You and your soon-to-be-ex have decided to sell your home as you divorce and split the proceeds. It’s a seller’s market, so you can both walk away with a tidy sum of money to help start your new lives. What could go wrong?
Plenty. Selling a home can put even the happiest couples at odds with one another. It can be an impossible task for already estranged couples. There are even real estate divorce specialists who are trained and certified to deal with the particular challenges of selling a home in divorce – for example, when the owners no longer trust each other and are barely on speaking terms.
Even if you and your spouse are too mature to let your differences get in the way of selling your home, you’re not immune from making some common mistakes that can prevent you from getting the best possible price as quickly as possible. Let’s look at just a couple of the things these divorce specialists warn about.
Vacating the home
It’s always best to show a home when someone is still living there. Your real estate agent will probably “stage” it, but they likely can’t fill an empty home with furniture and accessories. If potential buyers and their agents know the owners have already moved out (or worse, know about the divorce), they’ll assume you’re in a hurry to sell and won’t necessarily hold out for a better offer. That’s why it’s best if one of you remains in the home until it’s sold.
Not dealing with maintenance and repair issues
As your marriage was faltering, your spouse was probably less willing to respond to your requests about fixing the leaky faucets (or you were that spouse who started to ignore these chores). Now there are probably a lot of minor repairs that can help you raise the asking price. If one of you can take care of them, it will save you the cost of a handyman or a plumber, painters and other professionals.
Whether you choose to bring in a real estate divorce specialist or not, at least find an agent you both trust, and then listen to them.

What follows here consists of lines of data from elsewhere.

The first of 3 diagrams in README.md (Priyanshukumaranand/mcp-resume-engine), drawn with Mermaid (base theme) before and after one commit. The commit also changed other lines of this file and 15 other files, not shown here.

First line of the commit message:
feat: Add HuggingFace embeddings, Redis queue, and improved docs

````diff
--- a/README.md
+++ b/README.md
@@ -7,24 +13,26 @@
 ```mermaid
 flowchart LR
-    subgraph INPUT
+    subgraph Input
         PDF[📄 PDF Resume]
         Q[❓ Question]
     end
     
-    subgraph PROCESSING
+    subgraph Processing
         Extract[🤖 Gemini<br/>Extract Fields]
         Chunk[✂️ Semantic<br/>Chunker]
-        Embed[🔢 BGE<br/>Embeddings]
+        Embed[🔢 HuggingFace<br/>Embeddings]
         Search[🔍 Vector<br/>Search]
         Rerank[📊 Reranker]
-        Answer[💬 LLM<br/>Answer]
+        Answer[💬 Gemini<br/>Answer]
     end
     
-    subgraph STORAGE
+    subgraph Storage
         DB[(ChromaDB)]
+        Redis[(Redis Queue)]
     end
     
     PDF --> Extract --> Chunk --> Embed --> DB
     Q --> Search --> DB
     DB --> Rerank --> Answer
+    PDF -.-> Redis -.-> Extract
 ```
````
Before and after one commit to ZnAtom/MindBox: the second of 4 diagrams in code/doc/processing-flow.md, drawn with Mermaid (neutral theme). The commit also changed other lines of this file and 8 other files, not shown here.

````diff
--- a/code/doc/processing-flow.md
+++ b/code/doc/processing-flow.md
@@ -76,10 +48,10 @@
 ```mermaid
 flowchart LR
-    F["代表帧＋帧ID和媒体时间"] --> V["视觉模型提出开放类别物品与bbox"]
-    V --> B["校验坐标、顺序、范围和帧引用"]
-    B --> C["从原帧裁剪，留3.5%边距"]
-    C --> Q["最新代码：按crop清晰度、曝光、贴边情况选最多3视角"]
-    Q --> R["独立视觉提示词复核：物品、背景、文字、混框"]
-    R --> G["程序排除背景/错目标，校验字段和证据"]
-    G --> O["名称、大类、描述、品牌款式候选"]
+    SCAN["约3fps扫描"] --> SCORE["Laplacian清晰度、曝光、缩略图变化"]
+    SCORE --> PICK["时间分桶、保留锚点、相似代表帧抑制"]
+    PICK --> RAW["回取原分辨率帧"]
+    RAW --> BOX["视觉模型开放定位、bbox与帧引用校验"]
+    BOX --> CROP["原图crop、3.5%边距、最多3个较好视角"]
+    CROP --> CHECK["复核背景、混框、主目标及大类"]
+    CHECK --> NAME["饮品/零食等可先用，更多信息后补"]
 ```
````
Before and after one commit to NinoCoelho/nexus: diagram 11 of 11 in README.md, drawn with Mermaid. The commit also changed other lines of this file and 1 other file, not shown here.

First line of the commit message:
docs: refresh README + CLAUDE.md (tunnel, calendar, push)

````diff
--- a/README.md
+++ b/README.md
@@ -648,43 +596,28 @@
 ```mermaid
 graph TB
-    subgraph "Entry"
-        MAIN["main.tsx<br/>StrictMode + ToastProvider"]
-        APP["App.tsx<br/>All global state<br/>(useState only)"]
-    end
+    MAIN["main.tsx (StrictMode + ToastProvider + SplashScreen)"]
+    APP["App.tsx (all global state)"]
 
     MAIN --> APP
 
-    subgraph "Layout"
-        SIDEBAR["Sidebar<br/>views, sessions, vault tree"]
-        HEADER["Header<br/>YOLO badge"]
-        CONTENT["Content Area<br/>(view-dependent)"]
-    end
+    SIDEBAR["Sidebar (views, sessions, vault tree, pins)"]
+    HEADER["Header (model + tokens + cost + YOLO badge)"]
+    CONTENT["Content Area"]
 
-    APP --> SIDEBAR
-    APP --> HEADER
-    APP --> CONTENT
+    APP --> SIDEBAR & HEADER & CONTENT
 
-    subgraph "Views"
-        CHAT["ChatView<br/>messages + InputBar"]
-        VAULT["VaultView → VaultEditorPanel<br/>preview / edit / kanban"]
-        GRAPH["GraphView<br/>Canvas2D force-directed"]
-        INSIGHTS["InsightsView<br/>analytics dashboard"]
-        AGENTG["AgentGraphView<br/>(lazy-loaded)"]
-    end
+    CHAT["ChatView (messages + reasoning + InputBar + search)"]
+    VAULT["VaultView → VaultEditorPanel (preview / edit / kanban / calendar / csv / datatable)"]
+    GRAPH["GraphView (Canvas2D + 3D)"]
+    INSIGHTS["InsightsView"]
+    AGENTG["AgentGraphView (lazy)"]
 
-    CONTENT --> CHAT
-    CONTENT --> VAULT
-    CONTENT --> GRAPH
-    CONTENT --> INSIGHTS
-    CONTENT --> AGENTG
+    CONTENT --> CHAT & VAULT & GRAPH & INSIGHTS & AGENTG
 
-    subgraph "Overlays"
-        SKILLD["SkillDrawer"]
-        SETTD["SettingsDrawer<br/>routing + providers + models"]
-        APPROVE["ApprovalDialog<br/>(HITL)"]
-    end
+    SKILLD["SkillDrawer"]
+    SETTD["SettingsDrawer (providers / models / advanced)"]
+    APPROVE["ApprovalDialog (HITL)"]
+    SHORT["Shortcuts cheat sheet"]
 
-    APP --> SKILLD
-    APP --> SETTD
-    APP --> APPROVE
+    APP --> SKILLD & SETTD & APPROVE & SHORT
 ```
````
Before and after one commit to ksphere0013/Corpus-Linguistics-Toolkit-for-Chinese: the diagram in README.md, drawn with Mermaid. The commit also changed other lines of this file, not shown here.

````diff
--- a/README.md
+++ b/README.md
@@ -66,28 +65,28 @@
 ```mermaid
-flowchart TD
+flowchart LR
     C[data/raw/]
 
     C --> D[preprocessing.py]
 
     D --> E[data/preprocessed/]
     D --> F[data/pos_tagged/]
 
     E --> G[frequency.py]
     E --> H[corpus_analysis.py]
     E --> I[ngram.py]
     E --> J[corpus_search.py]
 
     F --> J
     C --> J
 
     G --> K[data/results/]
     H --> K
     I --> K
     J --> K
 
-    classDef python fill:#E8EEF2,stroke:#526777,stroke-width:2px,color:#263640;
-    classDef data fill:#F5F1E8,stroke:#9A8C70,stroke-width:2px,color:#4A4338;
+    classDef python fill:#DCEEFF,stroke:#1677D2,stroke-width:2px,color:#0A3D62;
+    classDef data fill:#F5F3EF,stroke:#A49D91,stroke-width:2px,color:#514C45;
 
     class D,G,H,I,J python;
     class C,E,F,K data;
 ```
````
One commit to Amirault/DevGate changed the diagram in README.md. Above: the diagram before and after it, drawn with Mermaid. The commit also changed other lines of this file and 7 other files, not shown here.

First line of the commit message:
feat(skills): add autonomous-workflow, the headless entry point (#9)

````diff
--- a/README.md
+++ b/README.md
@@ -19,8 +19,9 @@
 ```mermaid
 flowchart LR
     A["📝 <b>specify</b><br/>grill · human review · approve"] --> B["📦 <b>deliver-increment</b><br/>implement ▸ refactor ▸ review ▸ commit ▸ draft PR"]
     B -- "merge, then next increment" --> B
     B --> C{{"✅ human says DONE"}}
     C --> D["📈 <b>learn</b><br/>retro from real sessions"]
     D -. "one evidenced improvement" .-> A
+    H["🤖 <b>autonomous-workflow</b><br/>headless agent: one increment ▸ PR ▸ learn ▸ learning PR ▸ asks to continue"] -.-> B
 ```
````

The sooner you can close the sale on your home for the price it’s worth, the better idea you’ll have of your financial situation going forward as you work out the rest of your property division and other divorce agreements.